__PROBLEM TO WORK ON__
In the entries below, find each line with the string "diagram" and copy it.

__DATA PROVIDED__
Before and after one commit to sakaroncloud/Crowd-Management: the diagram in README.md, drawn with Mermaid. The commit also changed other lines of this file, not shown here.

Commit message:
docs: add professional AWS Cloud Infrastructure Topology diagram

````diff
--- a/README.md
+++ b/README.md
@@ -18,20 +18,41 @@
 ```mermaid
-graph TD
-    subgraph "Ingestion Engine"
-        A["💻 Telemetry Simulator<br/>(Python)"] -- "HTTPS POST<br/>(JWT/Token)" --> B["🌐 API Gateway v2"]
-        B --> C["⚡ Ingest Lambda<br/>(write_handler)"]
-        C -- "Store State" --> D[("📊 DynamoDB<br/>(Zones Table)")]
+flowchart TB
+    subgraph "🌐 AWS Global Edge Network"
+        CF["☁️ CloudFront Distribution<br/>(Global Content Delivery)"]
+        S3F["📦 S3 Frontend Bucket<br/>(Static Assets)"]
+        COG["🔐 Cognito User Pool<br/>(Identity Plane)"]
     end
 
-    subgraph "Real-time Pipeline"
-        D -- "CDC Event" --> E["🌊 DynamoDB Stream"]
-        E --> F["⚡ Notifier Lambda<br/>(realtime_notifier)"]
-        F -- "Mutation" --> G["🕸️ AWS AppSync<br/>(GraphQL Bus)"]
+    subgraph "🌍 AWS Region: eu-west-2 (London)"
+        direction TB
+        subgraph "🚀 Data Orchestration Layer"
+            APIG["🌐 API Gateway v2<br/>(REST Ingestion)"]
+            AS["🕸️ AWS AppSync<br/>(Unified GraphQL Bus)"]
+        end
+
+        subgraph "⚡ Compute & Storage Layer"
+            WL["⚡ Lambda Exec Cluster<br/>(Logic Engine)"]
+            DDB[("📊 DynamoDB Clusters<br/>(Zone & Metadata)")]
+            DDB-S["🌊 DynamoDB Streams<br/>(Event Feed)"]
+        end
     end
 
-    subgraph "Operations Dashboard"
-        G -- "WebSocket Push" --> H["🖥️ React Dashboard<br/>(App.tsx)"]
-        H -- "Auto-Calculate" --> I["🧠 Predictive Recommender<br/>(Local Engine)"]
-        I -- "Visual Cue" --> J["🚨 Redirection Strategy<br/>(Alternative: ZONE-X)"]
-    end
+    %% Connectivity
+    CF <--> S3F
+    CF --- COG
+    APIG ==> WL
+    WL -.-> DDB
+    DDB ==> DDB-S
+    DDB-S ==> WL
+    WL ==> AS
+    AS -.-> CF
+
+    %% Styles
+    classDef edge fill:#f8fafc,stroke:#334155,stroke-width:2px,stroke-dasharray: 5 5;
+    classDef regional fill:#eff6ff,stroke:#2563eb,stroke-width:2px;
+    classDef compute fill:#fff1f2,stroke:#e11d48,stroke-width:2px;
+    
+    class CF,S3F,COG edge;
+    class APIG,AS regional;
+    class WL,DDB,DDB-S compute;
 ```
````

__EXERCISE RESULT__
Before and after one commit to sakaroncloud/Crowd-Management: the diagram in README.md, drawn with Mermaid. The commit also changed other lines of this file, not shown here.
docs: add professional AWS Cloud Infrastructure Topology diagram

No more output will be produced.